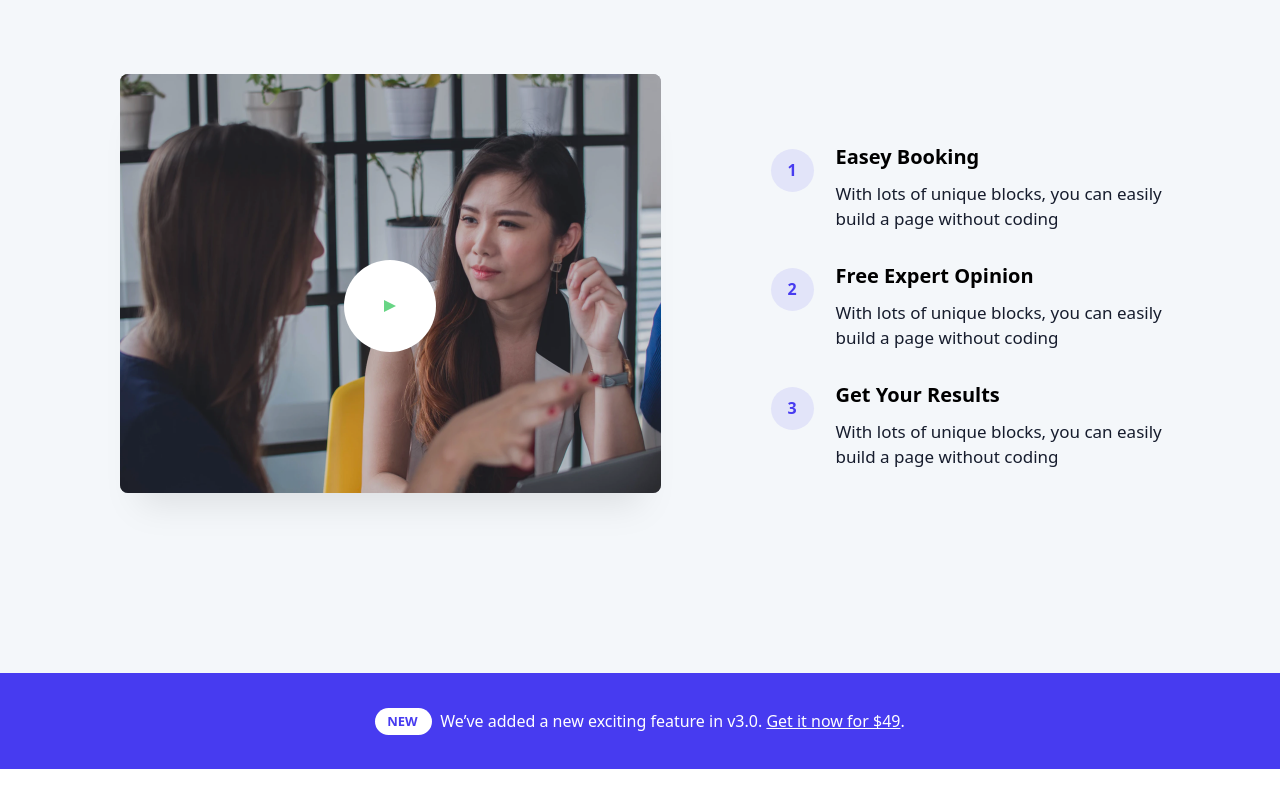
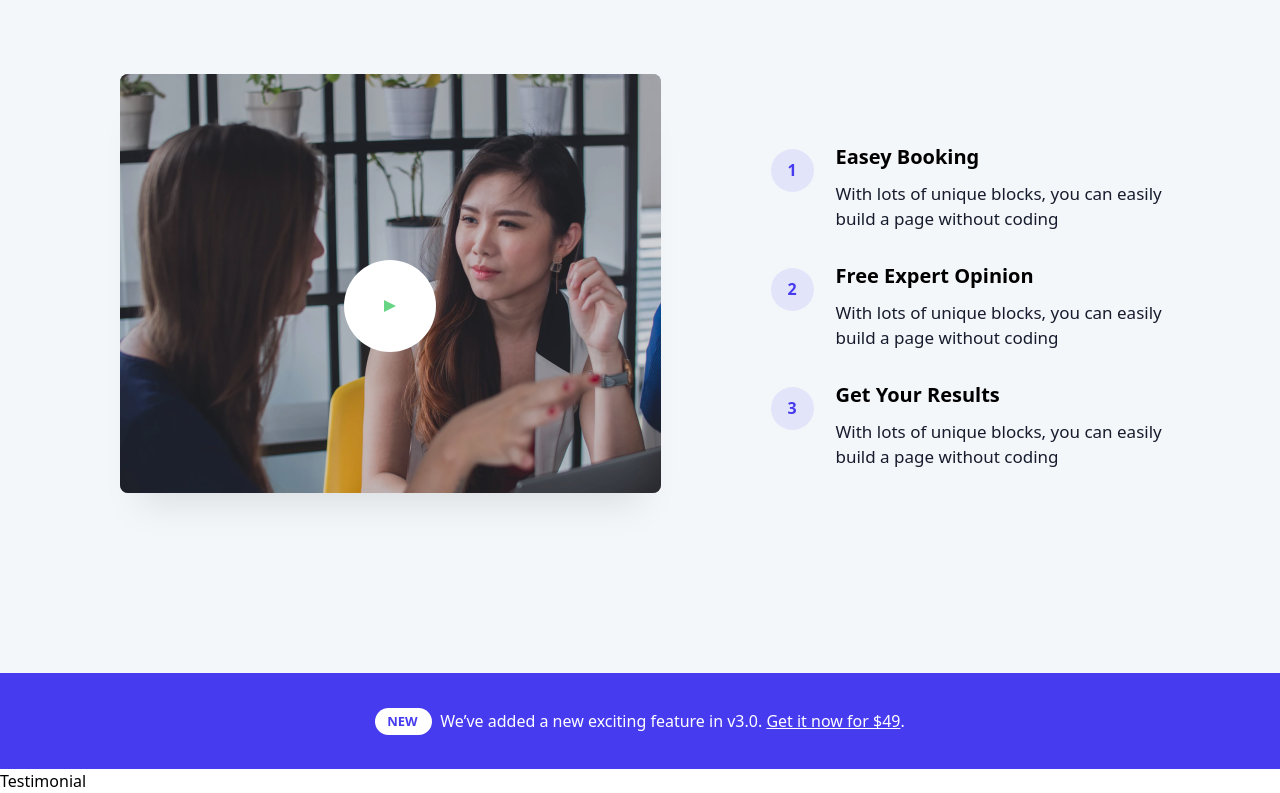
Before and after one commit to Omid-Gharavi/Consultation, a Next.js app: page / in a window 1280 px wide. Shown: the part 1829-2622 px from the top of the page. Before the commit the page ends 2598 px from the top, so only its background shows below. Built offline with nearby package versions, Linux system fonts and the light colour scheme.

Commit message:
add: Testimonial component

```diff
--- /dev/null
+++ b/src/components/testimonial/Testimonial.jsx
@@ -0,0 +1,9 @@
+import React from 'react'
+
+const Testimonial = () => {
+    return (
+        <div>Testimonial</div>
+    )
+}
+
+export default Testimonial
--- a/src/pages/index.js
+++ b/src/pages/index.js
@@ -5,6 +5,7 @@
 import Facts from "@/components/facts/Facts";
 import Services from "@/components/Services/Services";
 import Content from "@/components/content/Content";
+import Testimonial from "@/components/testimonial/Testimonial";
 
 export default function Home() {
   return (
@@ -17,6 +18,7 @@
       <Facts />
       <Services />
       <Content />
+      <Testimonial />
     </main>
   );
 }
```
▬▬▬▬▬▬
Your assignment - Write the records above out again exactly, but not the pictures.

Answer to this problem -
Before and after one commit to Omid-Gharavi/Consultation, a Next.js app: page / in a window 1280 px wide. Shown: the part 1829-2622 px from the top of the page. Before the commit the page ends 2598 px from the top, so only its background shows below. Built offline with nearby package versions, Linux system fonts and the light colour scheme.

Commit message:
add: Testimonial component

```diff
--- /dev/null
+++ b/src/components/testimonial/Testimonial.jsx
@@ -0,0 +1,9 @@
+import React from 'react'
+
+const Testimonial = () => {
+    return (
+        <div>Testimonial</div>
+    )
+}
+
+export default Testimonial
--- a/src/pages/index.js
+++ b/src/pages/index.js
@@ -5,6 +5,7 @@
 import Facts from "@/components/facts/Facts";
 import Services from "@/components/Services/Services";
 import Content from "@/components/content/Content";
+import Testimonial from "@/components/testimonial/Testimonial";
 
 export default function Home() {
   return (
@@ -17,6 +18,7 @@
       <Facts />
       <Services />
       <Content />
+      <Testimonial />
     </main>
   );
 }
```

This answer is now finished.